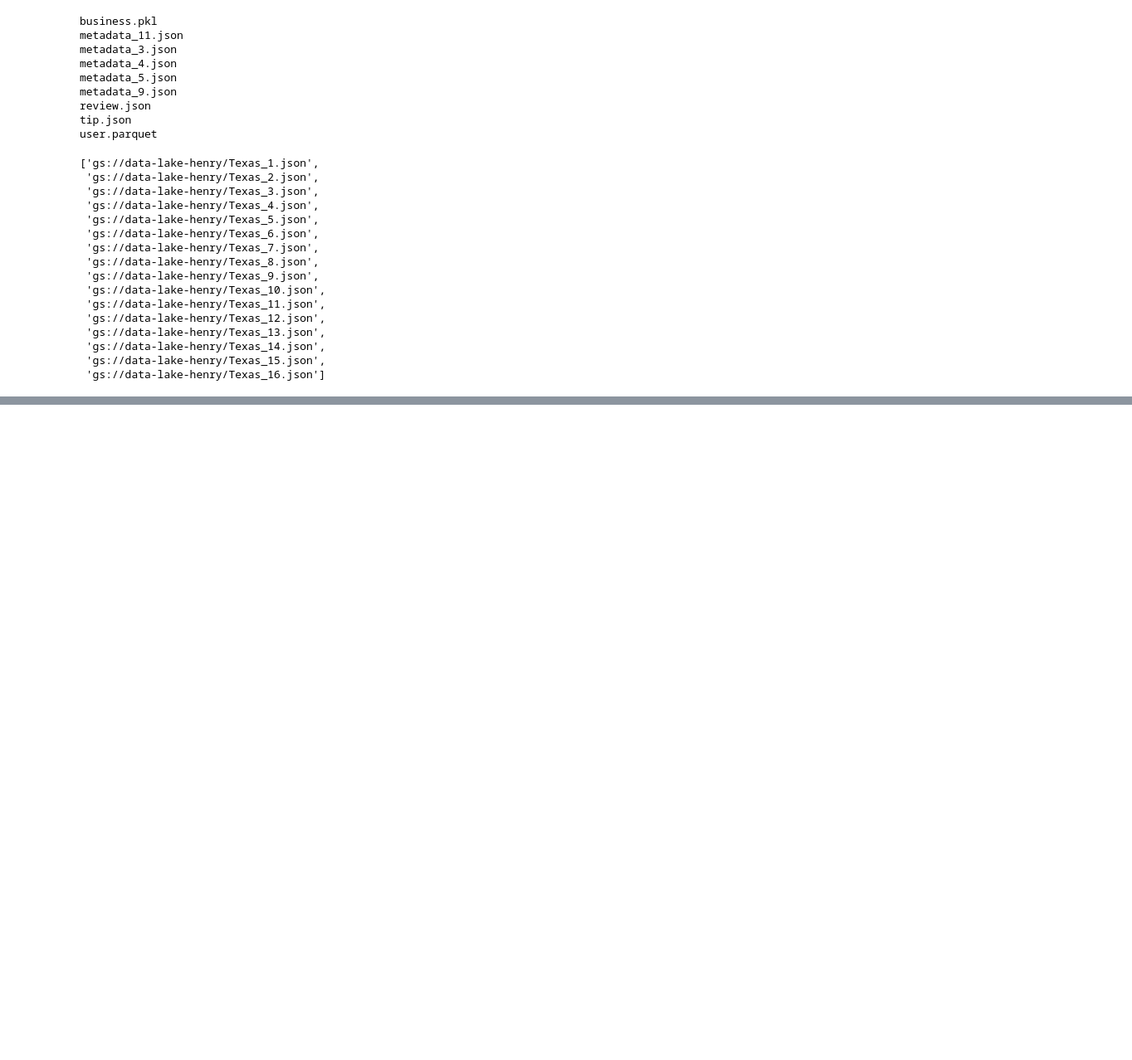
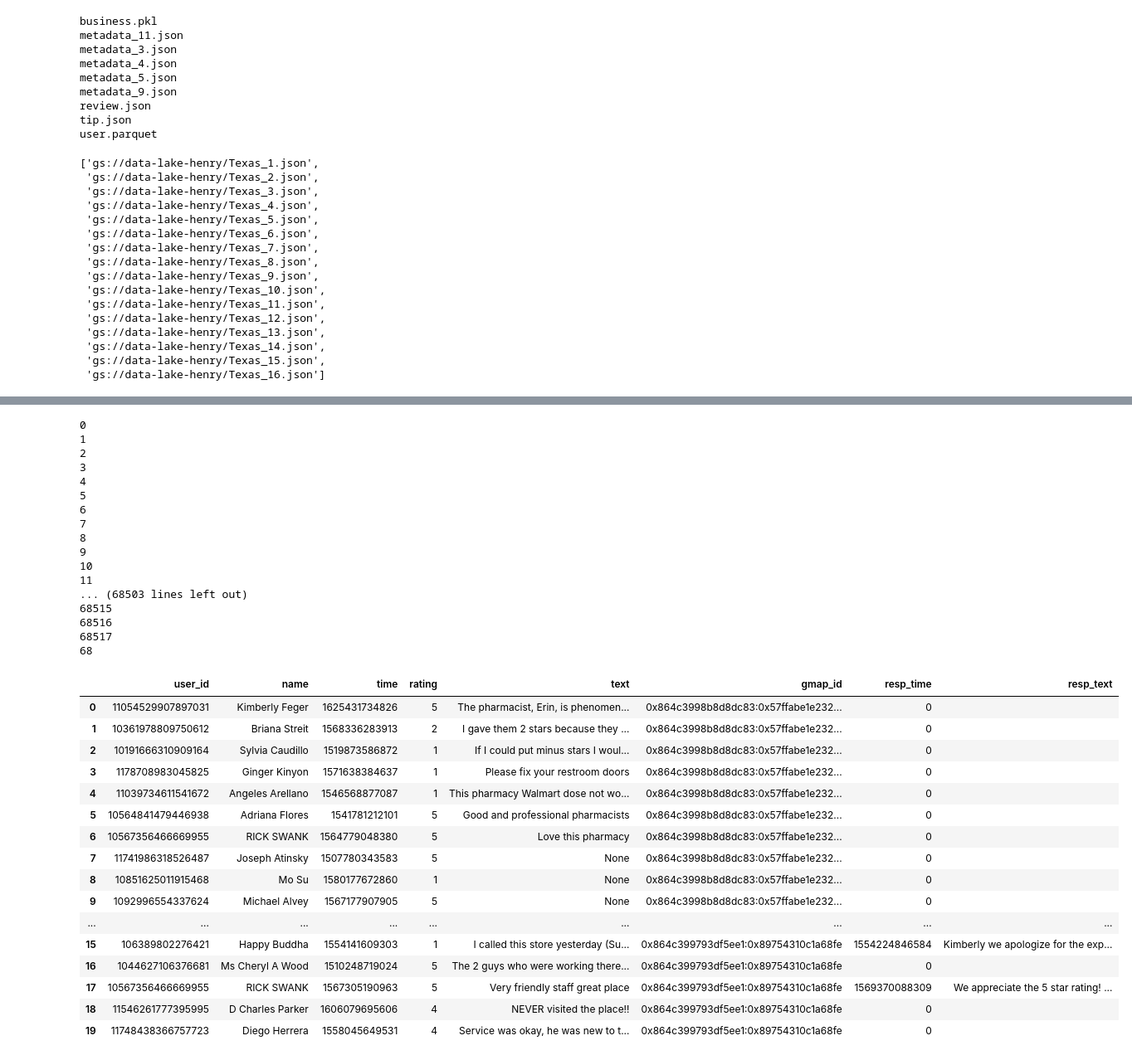
Before and after one commit to Tinmarian/Big_Data_Project-Google_Reviews, a Jupyter notebook: test_gcs_api.ipynb, the cells around one changed output, grey strips where cells are left out. Shown at 83% size. Drawn from its saved outputs; the diff is of its cells as text; code cells hidden in the pictures; blank space fills up the shorter version.

```diff
--- a/test_gcs_api.ipynb
+++ b/test_gcs_api.ipynb
@@ -81,0 +61,11 @@ pd.read_json('data/Google Maps/estados/review-Texas/1.json', lines=True).head()
+# %%
+df = pd.read_json('data/Google Maps/estados/review-Texas/1.json', lines=True)
+df.user_id = df.user_id.astype(str)
+df.user_id = df.user_id.apply(lambda x: x.replace('e+20','').replace('.',''))
+df.user_id = df.user_id.apply(lambda x: int(x))
+df.name = df.name.astype(str)
+df.text = df.text.astype(str)
+df.pics = df.pics.astype(str)
+# df.resp = df.resp.astype(str)
+df.gmap_id = df.gmap_id.astype(str)
+df.dtypes
@@ -81,0 +101,53 @@ pd.read_json('data/Google Maps/estados/review-Texas/1.json', lines=True).head()
+# %%
+import numpy as np
+
+df['resp_time'] = pd.Series()
+df['resp_text'] = pd.Series()
+for i in range(len(df)):
+    print(i)
+    if type(df.resp[i]) == dict:
+        df.loc[i,'resp_time'] = df.resp[i]['time']
+        df.loc[i,'resp_text'] = df.resp[i]['text']
+    # else:
+    #     df.loc[i,'resp_time'] = np.nan
+    #     df.loc[i,'resp_text'] = np.nan
+df.resp_time = df.resp_time.fillna(0).apply(lambda x: int(x))
+df.resp_text = df.resp_text.fillna('')
+df = df[['user_id', 'name', 'time', 'rating', 'text', 'gmap_id', 'resp_time', 'resp_text']]
+
+df.head(20)
+# %% [output]
+0
+1
+2
+3
+4
+5
+6
+7
+8
+9
+10
+11
+... (68503 lines left out)
+68515
+68516
+68517
+68
+|  | user_id | name | time | rating | text | gmap_id | resp_time | resp_text |
+| 0 | 11054529907897031 | Kimberly Feger | 1625431734826 | 5 | The pharmacist, Erin, is phenomen... | 0x864c3998b8d8dc83:0x57ffabe1e232... | 0 |  |
+| 1 | 10361978809750612 | Briana Streit | 1568336283913 | 2 | I gave them 2 stars because they ... | 0x864c3998b8d8dc83:0x57ffabe1e232... | 0 |  |
+| 2 | 10191666310909164 | Sylvia Caudillo | 1519873586872 | 1 | If I could put minus stars I woul... | 0x864c3998b8d8dc83:0x57ffabe1e232... | 0 |  |
+| 3 | 1178708983045825 | Ginger Kinyon | 1571638384637 | 1 | Please fix your restroom doors | 0x864c3998b8d8dc83:0x57ffabe1e232... | 0 |  |
+| 4 | 11039734611541672 | Angeles Arellano | 1546568877087 | 1 | This pharmacy Walmart dose not wo... | 0x864c3998b8d8dc83:0x57ffabe1e232... | 0 |  |
+| 5 | 10564841479446938 | Adriana Flores | 1541781212101 | 5 | Good and professional pharmacists | 0x864c3998b8d8dc83:0x57ffabe1e232... | 0 |  |
+| 6 | 10567356466669955 | RICK SWANK | 1564779048380 | 5 | Love this pharmacy | 0x864c3998b8d8dc83:0x57ffabe1e232... | 0 |  |
+| 7 | 11741986318526487 | Joseph Atinsky | 1507780343583 | 5 | None | 0x864c3998b8d8dc83:0x57ffabe1e232... | 0 |  |
+| 8 | 10851625011915468 | Mo Su | 1580177672860 | 1 | None | 0x864c3998b8d8dc83:0x57ffabe1e232... | 0 |  |
+| 9 | 1092996554337624 | Michael Alvey | 1567177907905 | 5 | None | 0x864c3998b8d8dc83:0x57ffabe1e232... | 0 |  |
+| ... | ... | ... | ... | ... | ... | ... | ... | ... |
+| 15 | 106389802276421 | Happy Buddha | 1554141609303 | 1 | I called this store yesterday (Su... | 0x864c399793df5ee1:0x89754310c1a68fe | 1554224846584 | Kimberly we apologize for the exp... |
+| 16 | 1044627106376681 | Ms Cheryl A Wood | 1510248719024 | 5 | The 2 guys who were working there... | 0x864c399793df5ee1:0x89754310c1a68fe | 0 |  |
+| 17 | 10567356466669955 | RICK SWANK | 1567305190963 | 5 | Very friendly staff great place | 0x864c399793df5ee1:0x89754310c1a68fe | 1569370088309 | We appreciate the 5 star rating! ... |
+| 18 | 11546261777395995 | D Charles Parker | 1606079695606 | 4 | NEVER visited the place!! | 0x864c399793df5ee1:0x89754310c1a68fe | 0 |  |
+| 19 | 11748438366757723 | Diego Herrera | 1558045649531 | 4 | Service was okay, he was new to t... | 0x864c399793df5ee1:0x89754310c1a68fe | 0 |  |
```
Also changed, not shown: parts of 8 cells of this notebook, 1 other file.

----------------

## Your assignment
A word-for-word copy of the entries above is what is needed, without any images.

## Task solution
Before and after one commit to Tinmarian/Big_Data_Project-Google_Reviews, a Jupyter notebook: test_gcs_api.ipynb, the cells around one changed output, grey strips where cells are left out. Shown at 83% size. Drawn from its saved outputs; the diff is of its cells as text; code cells hidden in the pictures; blank space fills up the shorter version.

```diff
--- a/test_gcs_api.ipynb
+++ b/test_gcs_api.ipynb
@@ -81,0 +61,11 @@ pd.read_json('data/Google Maps/estados/review-Texas/1.json', lines=True).head()
+# %%
+df = pd.read_json('data/Google Maps/estados/review-Texas/1.json', lines=True)
+df.user_id = df.user_id.astype(str)
+df.user_id = df.user_id.apply(lambda x: x.replace('e+20','').replace('.',''))
+df.user_id = df.user_id.apply(lambda x: int(x))
+df.name = df.name.astype(str)
+df.text = df.text.astype(str)
+df.pics = df.pics.astype(str)
+# df.resp = df.resp.astype(str)
+df.gmap_id = df.gmap_id.astype(str)
+df.dtypes
@@ -81,0 +101,53 @@ pd.read_json('data/Google Maps/estados/review-Texas/1.json', lines=True).head()
+# %%
+import numpy as np
+
+df['resp_time'] = pd.Series()
+df['resp_text'] = pd.Series()
+for i in range(len(df)):
+    print(i)
+    if type(df.resp[i]) == dict:
+        df.loc[i,'resp_time'] = df.resp[i]['time']
+        df.loc[i,'resp_text'] = df.resp[i]['text']
+    # else:
+    #     df.loc[i,'resp_time'] = np.nan
+    #     df.loc[i,'resp_text'] = np.nan
+df.resp_time = df.resp_time.fillna(0).apply(lambda x: int(x))
+df.resp_text = df.resp_text.fillna('')
+df = df[['user_id', 'name', 'time', 'rating', 'text', 'gmap_id', 'resp_time', 'resp_text']]
+
+df.head(20)
+# %% [output]
+0
+1
+2
+3
+4
+5
+6
+7
+8
+9
+10
+11
+... (68503 lines left out)
+68515
+68516
+68517
+68
+|  | user_id | name | time | rating | text | gmap_id | resp_time | resp_text |
+| 0 | 11054529907897031 | Kimberly Feger | 1625431734826 | 5 | The pharmacist, Erin, is phenomen... | 0x864c3998b8d8dc83:0x57ffabe1e232... | 0 |  |
+| 1 | 10361978809750612 | Briana Streit | 1568336283913 | 2 | I gave them 2 stars because they ... | 0x864c3998b8d8dc83:0x57ffabe1e232... | 0 |  |
+| 2 | 10191666310909164 | Sylvia Caudillo | 1519873586872 | 1 | If I could put minus stars I woul... | 0x864c3998b8d8dc83:0x57ffabe1e232... | 0 |  |
+| 3 | 1178708983045825 | Ginger Kinyon | 1571638384637 | 1 | Please fix your restroom doors | 0x864c3998b8d8dc83:0x57ffabe1e232... | 0 |  |
+| 4 | 11039734611541672 | Angeles Arellano | 1546568877087 | 1 | This pharmacy Walmart dose not wo... | 0x864c3998b8d8dc83:0x57ffabe1e232... | 0 |  |
+| 5 | 10564841479446938 | Adriana Flores | 1541781212101 | 5 | Good and professional pharmacists | 0x864c3998b8d8dc83:0x57ffabe1e232... | 0 |  |
+| 6 | 10567356466669955 | RICK SWANK | 1564779048380 | 5 | Love this pharmacy | 0x864c3998b8d8dc83:0x57ffabe1e232... | 0 |  |
+| 7 | 11741986318526487 | Joseph Atinsky | 1507780343583 | 5 | None | 0x864c3998b8d8dc83:0x57ffabe1e232... | 0 |  |
+| 8 | 10851625011915468 | Mo Su | 1580177672860 | 1 | None | 0x864c3998b8d8dc83:0x57ffabe1e232... | 0 |  |
+| 9 | 1092996554337624 | Michael Alvey | 1567177907905 | 5 | None | 0x864c3998b8d8dc83:0x57ffabe1e232... | 0 |  |
+| ... | ... | ... | ... | ... | ... | ... | ... | ... |
+| 15 | 106389802276421 | Happy Buddha | 1554141609303 | 1 | I called this store yesterday (Su... | 0x864c399793df5ee1:0x89754310c1a68fe | 1554224846584 | Kimberly we apologize for the exp... |
+| 16 | 1044627106376681 | Ms Cheryl A Wood | 1510248719024 | 5 | The 2 guys who were working there... | 0x864c399793df5ee1:0x89754310c1a68fe | 0 |  |
+| 17 | 10567356466669955 | RICK SWANK | 1567305190963 | 5 | Very friendly staff great place | 0x864c399793df5ee1:0x89754310c1a68fe | 1569370088309 | We appreciate the 5 star rating! ... |
+| 18 | 11546261777395995 | D Charles Parker | 1606079695606 | 4 | NEVER visited the place!! | 0x864c399793df5ee1:0x89754310c1a68fe | 0 |  |
+| 19 | 11748438366757723 | Diego Herrera | 1558045649531 | 4 | Service was okay, he was new to t... | 0x864c399793df5ee1:0x89754310c1a68fe | 0 |  |
```
Also changed, not shown: parts of 8 cells of this notebook, 1 other file.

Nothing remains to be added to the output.